● ASSIGNMENT:
Among the lines of the data, copy those that hold "file".

● Entries taken from a collection:
++++
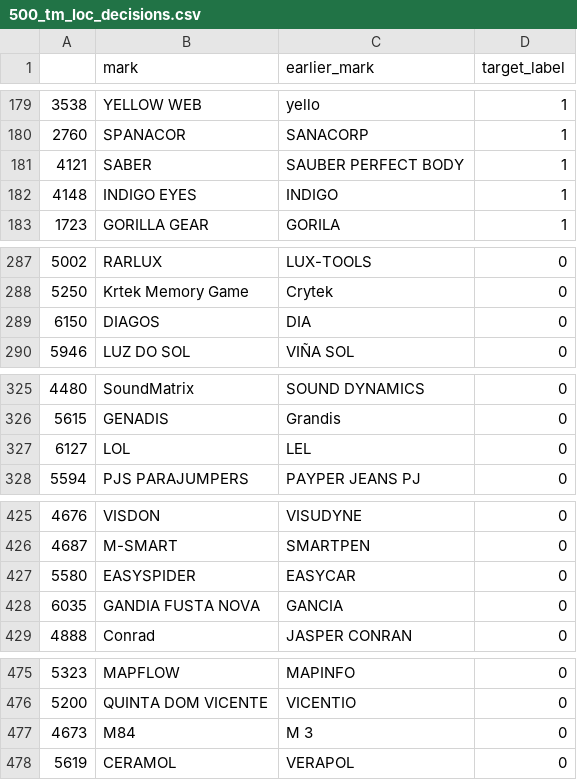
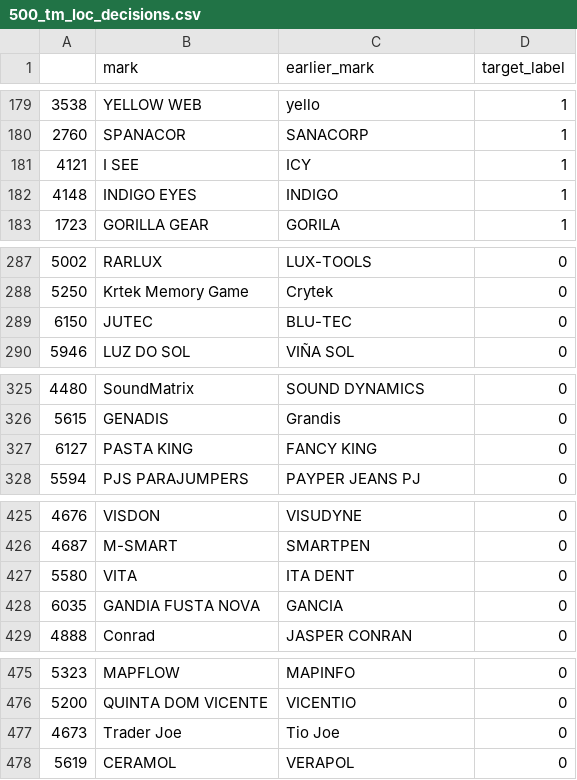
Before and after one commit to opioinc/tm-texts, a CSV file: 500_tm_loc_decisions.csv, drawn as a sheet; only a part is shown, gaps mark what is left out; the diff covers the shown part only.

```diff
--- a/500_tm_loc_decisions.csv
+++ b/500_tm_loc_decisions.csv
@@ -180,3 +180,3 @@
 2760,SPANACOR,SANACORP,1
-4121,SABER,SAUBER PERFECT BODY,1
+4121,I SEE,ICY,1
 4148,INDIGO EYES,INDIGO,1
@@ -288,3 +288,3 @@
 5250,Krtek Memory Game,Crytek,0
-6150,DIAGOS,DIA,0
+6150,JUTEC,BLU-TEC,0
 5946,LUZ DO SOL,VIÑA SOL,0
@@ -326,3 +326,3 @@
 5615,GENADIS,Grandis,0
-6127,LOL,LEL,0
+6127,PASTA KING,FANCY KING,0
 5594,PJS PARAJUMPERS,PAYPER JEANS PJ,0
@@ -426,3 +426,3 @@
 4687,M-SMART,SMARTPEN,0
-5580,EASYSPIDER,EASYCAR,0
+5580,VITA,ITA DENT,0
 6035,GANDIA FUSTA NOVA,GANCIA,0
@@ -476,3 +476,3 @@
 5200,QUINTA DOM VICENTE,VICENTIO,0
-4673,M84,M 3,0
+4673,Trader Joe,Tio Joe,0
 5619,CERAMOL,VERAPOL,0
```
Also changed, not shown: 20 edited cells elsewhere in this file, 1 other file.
++++
● RESPONSE TO THIS EXERCISE:
Before and after one commit to opioinc/tm-texts, a CSV file: 500_tm_loc_decisions.csv, drawn as a sheet; only a part is shown, gaps mark what is left out; the diff covers the shown part only.
Also changed, not shown: 20 edited cells elsewhere in this file, 1 other file.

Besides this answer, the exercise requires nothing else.